“No. 11: You are further instructed that the test in the present case as to whether the plaintiffs can recover or not is whether the defendant driver was or was not negligent under the facts and circumstances surrounding the accident. Negligence has been previously defined to you. In addition, if you should find from all of the evidence that the defendant driver was exceeding the speed limit, or was driving at a speed inconsistent with caution and safety under the conditions of the highway at the time of the accident, or was not keeping a careful lookout, or was not using ordinary and reasonable care that an ordinary reasonable and prudent man would have used under the facts and circumstances surrounding the accident, then this is negligence, too. As a matter of law, the deceased Joseph Baca was an infant and the defense of contributory negligence does not exist.
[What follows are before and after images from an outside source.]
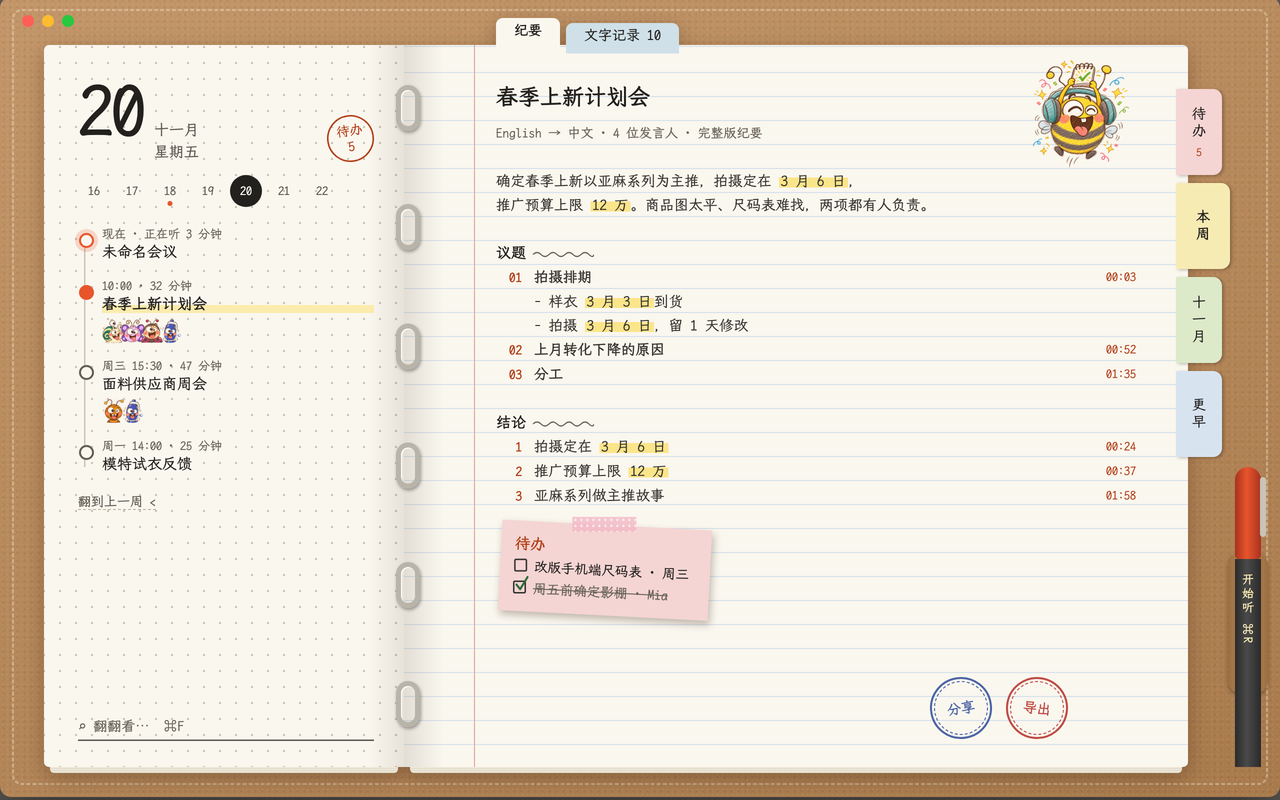
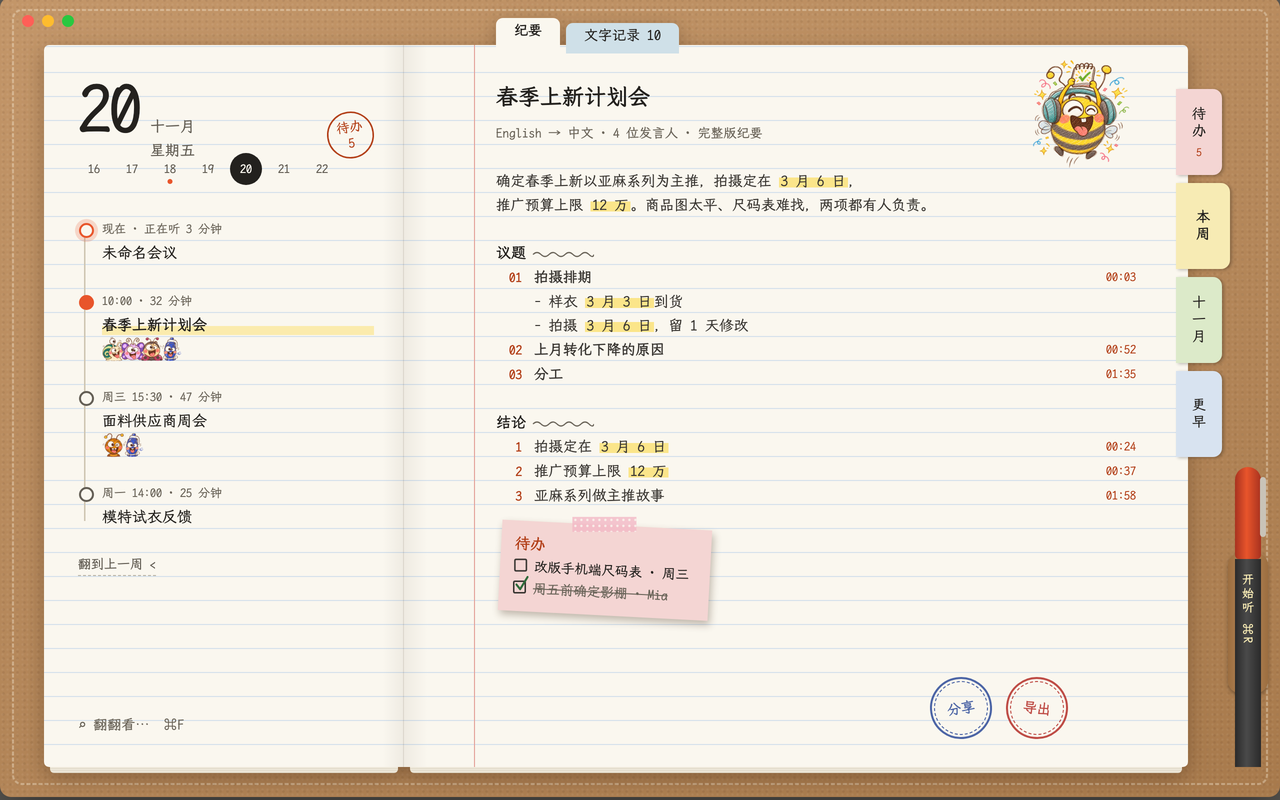
docs: planner mockup with both pages ruled and no rings at the fold

diff --git a/docs/design/mockups/round2-planner.html b/docs/design/mockups/round2-planner.html
@@ -42,40 +42,41 @@
   /* 摊开的活页本：左右两页 + 中间金属环 */
   .spread { position: absolute; left: 44px; top: 48px; right: 92px; bottom: 30px; display: flex; filter: drop-shadow(0 6px 10px rgba(60,35,15,.35)); }
   .pg { height: 100%; position: relative; background-color: var(--paper); }
-  .pgL { width: 360px; border-radius: 5px 0 0 5px; padding: 30px 30px 0 34px;
-    background-image: linear-gradient(90deg, transparent 90%, rgba(60,40,20,.10)), radial-gradient(rgba(150,140,120,.5) 1px, transparent 1.3px);
-    background-size: 100% 100%, 16px 16px; background-position: 0 0, 8px 10px; }
+  .pgL { width: 360px; border-radius: 5px 0 0 5px; padding: 28px 30px 0 34px;
+    background-image: linear-gradient(90deg, transparent 94%, rgba(60,40,20,.06)), repeating-linear-gradient(transparent 0 23px, var(--rule) 23px 24px);
+    background-position: 0 0, 0 4px; }
   .pgR { flex: 1; border-radius: 0 5px 5px 0; padding: 28px 52px 0 92px;
-    background-image: linear-gradient(90deg, rgba(60,40,20,.12), transparent 5%), repeating-linear-gradient(transparent 0 23px, var(--rule) 23px 24px); background-position: 0 0, 0 4px; }
+    background-image: linear-gradient(90deg, rgba(60,40,20,.06), transparent 3%), repeating-linear-gradient(transparent 0 23px, var(--rule) 23px 24px); background-position: 0 0, 0 4px; }
   .pgR::before { content: ""; position: absolute; left: 70px; top: 0; bottom: 0; width: 1px; background: var(--margin); }
   /* 页底露出几张纸的厚度 */
   .pg::after { content: ""; position: absolute; left: 6px; right: 6px; bottom: -6px; height: 6px; background: repeating-linear-gradient(#efe9db 0 1px, #e3dccb 1px 2px); border-radius: 0 0 4px 4px; z-index: -1; }
-  .rings { position: absolute; left: 352px; top: 40px; bottom: 40px; width: 24px; z-index: 5; display: flex; flex-direction: column; justify-content: space-between; }
-  .ring { width: 24px; height: 46px; border-radius: 12px; border: 5px solid #B9B4AA; box-shadow: inset 1px 1px 0 #fff, 1px 2px 3px rgba(0,0,0,.35); background: transparent; }
+  /* 中缝：只有一道很轻的折痕，不放金属装饰 */
+  .pgL::before { content: ""; position: absolute; right: 0; top: 0; bottom: 0; width: 1px; background: rgba(60,40,20,.10); }
 
   /* 左页：B 的「这一周」 */
   .bigdate { display: flex; align-items: baseline; gap: 10px; }
-  .bigdate .n { font-size: 70px; font-weight: 600; letter-spacing: -2px; line-height: 72px; }
-  .bigdate .w { font-size: 15px; color: var(--sec); line-height: 22px; }
+  .bigdate { height: 72px; }
+  .bigdate .n { font-size: 66px; font-weight: 600; letter-spacing: -2px; line-height: 72px; }
+  .bigdate .w { font-size: 15px; color: var(--sec); line-height: 24px; }
   .bigdate .todo { margin-left: auto; font-size: 13px; color: var(--red); border: 1.8px solid var(--red); border-radius: 50%; padding: 6px 9px; transform: rotate(-8deg); text-align: center; line-height: 16px; }
-  .week { display: flex; gap: 6px; margin: 12px 0 20px; }
+  .week { display: flex; gap: 6px; height: 48px; align-items: center; margin: 0 0 24px; }
   .week span { width: 32px; height: 32px; border-radius: 50%; font-size: 12px; display: flex; align-items: center; justify-content: center; color: var(--sec); position: relative; }
   .week span.dot::after { content: ""; position: absolute; bottom: 1px; width: 5px; height: 5px; border-radius: 50%; background: var(--accent); }
   .week span.on { background: var(--ink); color: var(--paper); }
   .tl { position: relative; padding-left: 24px; }
   .tl::before { content: ""; position: absolute; left: 6px; top: 8px; bottom: 8px; width: 1.5px; background: #cfc6b3; }
-  .ev { position: relative; margin-bottom: 16px; }
+  .ev { position: relative; margin-bottom: 24px; }
   .ev::before { content: ""; position: absolute; left: -23px; top: 6px; width: 11px; height: 11px; border-radius: 50%; background: var(--paper); border: 2px solid var(--sec); }
   .ev.on::before { background: var(--accent); border-color: var(--accent); }
   .ev.live::before { background: var(--paper); border-color: var(--accent); box-shadow: 0 0 0 4px rgba(232,85,43,.2); }
-  .ev .h { font-size: 12px; color: var(--ter); }
-  .ev .t { font-size: 15px; line-height: 22px; }
+  .ev .h { font-size: 12px; color: var(--ter); line-height: 24px; }
+  .ev .t { font-size: 15px; line-height: 24px; }
   .ev.on .t { font-weight: 600; }
-  .ev.on { background: linear-gradient(transparent 55%, rgba(251,229,138,.65) 55%, rgba(251,229,138,.65) 92%, transparent 92%); background-size: 100% 22px; background-repeat: no-repeat; background-position: 0 14px; }
-  .ev .who { display: flex; margin-top: 4px; }
+  .ev.on { background: linear-gradient(transparent 55%, rgba(251,229,138,.65) 55%, rgba(251,229,138,.65) 92%, transparent 92%); background-size: 100% 24px; background-repeat: no-repeat; background-position: 0 24px; }
+  .ev .who { display: flex; height: 24px; align-items: center; }
   .ev .who img { width: 24px; height: 24px; margin-right: -5px; }
-  .more { font-size: 13px; color: var(--sec); border-bottom: 1px dashed var(--ph); display: inline-block; }
-  .search { position: absolute; left: 34px; right: 30px; bottom: 26px; border-bottom: 1.5px solid var(--sec); font-size: 14px; color: var(--ter); line-height: 26px; }
+  .more { font-size: 13px; color: var(--sec); border-bottom: 1px dashed var(--ph); display: inline-block; line-height: 22px; }
+  .search { position: absolute; left: 34px; right: 30px; bottom: 30px; font-size: 14px; color: var(--ter); line-height: 24px; }
 
   /* 右页：A 的纪要页 */
   .tabs { position: absolute; top: -27px; left: 92px; display: flex; gap: 6px; z-index: 6; }
@@ -119,7 +120,7 @@
   .gh { font-size: 15px; font-weight: 600; line-height: 24px; margin-top: 24px; }
   .gh.red { color: var(--err); }
   .week-strip { display: grid; grid-template-columns: repeat(7, 1fr); gap: 4px; margin-top: 8px; }
-  .wcell { border: 1px solid var(--hairline); border-radius: 4px; height: 60px; padding: 4px 6px; font-size: 11px; color: var(--ter); background: rgba(255,255,255,.4); position: relative; }
+  .wcell { border: 1px solid var(--hairline); border-radius: 4px; height: 72px; padding: 4px 6px; font-size: 11px; color: var(--ter); background: rgba(255,255,255,.4); position: relative; }
   .wcell b { display: block; font-size: 15px; color: var(--ink); }
   .wcell i { position: absolute; left: 6px; right: 6px; bottom: 6px; height: 6px; border-radius: 3px; font-style: normal; }
 </style>
@@ -127,7 +128,7 @@
 <body>
 
 <h2>① 纪要页</h2>
-<p class="d">一本焦糖色皮面活页手帐摊开：左页点阵纸是 B 的「这一周」（大号日期、周历、会议时间线 + 说话人头像），右页横线纸是 A 的纪要（页顶伸出的索引贴、页边涂鸦的菲比、悬出纸边的待办便利贴、墨水印章按钮）；中间一排金属活页环；右边伸出彩色分隔页；「开始听」是插在皮质笔插里的那支笔（点它拔出来就开始听，正在听时笔变成拿在手里的样子）。</p>
+<p class="d">一本焦糖色皮面手帐摊开，两页都是同一套横线、线横穿中缝，中间只有一道轻折痕：左页是 B 的「这一周」（大号日期、周历、会议时间线 + 说话人头像），右页横线纸是 A 的纪要（页顶伸出的索引贴、页边涂鸦的菲比、悬出纸边的待办便利贴、墨水印章按钮）；右边伸出彩色分隔页；「开始听」是插在皮质笔插里的那支笔（点它拔出来就开始听，正在听时笔变成拿在手里的样子）。</p>
 <div class="win">
   <div class="stitch"></div>
   <div class="lights"><i style="background:#ff5f57"></i><i style="background:#febc2e"></i><i style="background:#28c840"></i></div>
@@ -171,7 +172,6 @@
       </div>
       <div class="sticky"><b>待办</b><br><span class="box"></span>改版手机端尺码表 · 周三<br><span class="box ok"></span><s style="color:var(--ter)">周五前确定影棚 · Mia</s></div>
     </div>
-    <div class="rings"><div class="ring"></div><div class="ring"></div><div class="ring"></div><div class="ring"></div><div class="ring"></div><div class="ring"></div></div>
   </div>
   <div class="dividers">
     <div class="div" style="background:var(--pink)">待办<small>5</small></div>
@@ -191,8 +191,8 @@
   <div class="spread">
     <div class="pg pgL">
       <div class="bigdate"><span class="n">待办</span></div>
-      <div class="meta" style="margin-top:6px">没做完 5 · <span style="color:var(--err)">逾期 1</span> · 本周到期 3</div>
-      <div class="week-strip" style="margin-top:20px">
+      <div class="meta">没做完 5 · <span style="color:var(--err)">逾期 1</span> · 本周到期 3</div>
+      <div class="week-strip" style="margin-top:24px">
         <div class="wcell">周一<b>23</b><i style="background:var(--err)"></i></div>
         <div class="wcell">周二<b>24</b></div>
         <div class="wcell" style="border-color:var(--ink)">周三<b>25</b><i style="background:var(--accent)"></i></div>
@@ -220,7 +220,6 @@
       <div class="ln" style="color:var(--sec);margin-top:4px"><b style="color:var(--red)">＋</b> 加一条</div>
       <div class="ln" style="color:var(--sec);margin-top:24px">做完了 6 条 ›</div>
     </div>
-    <div class="rings"><div class="ring"></div><div class="ring"></div><div class="ring"></div><div class="ring"></div><div class="ring"></div><div class="ring"></div></div>
   </div>
   <div class="dividers">
     <div class="div on" style="background:var(--pink)">待办<small>5</small></div>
If you should find that the defendant was negligent, and that the negligence was the proximate cause, or contributed to the proximate cause, you are to bring in your verdict for plaintiff; or, if you do not find that the defendant was negligent, then you are to bring in your verdict for the defendants.”
Requested instruction number 11 was inconsistent with the other two requested instructions in that it stated the doctrine of contributory negligence did not exist in this case. It was, therefore, properly denied.
The rule in such a case is well stated in the first paragraph of 88 C.J.S. Trial § 409, p. 1127 as follows:
“Since the granting of a request makes the legal proposition contained therein the law of the case, and since a party is bound by the theory of the case presented by the instructions given at his instance, it is proper for the court to refuse instructions .requested by him which conflict or are inconsistent with other instructions given at his request; and where several instructions are requested, some of which are inconsistent with the others and involve different theories of the case, a party submitting such instructions may not complain of the trial court in adopting one of the theories of the case and giving the instructions applicable thereto, and refusing those which were inconsistent with the ones given.”
*222The appellant having requested inconsistent instructions he cannot complain that the trial court accepted one of his theories and rejected the other.
The judgment is affirmed, and it is so ordered.
LUJAN, C. J., and COMPTON and CARMODY, JJ., concur.
SADLER, J., not participating.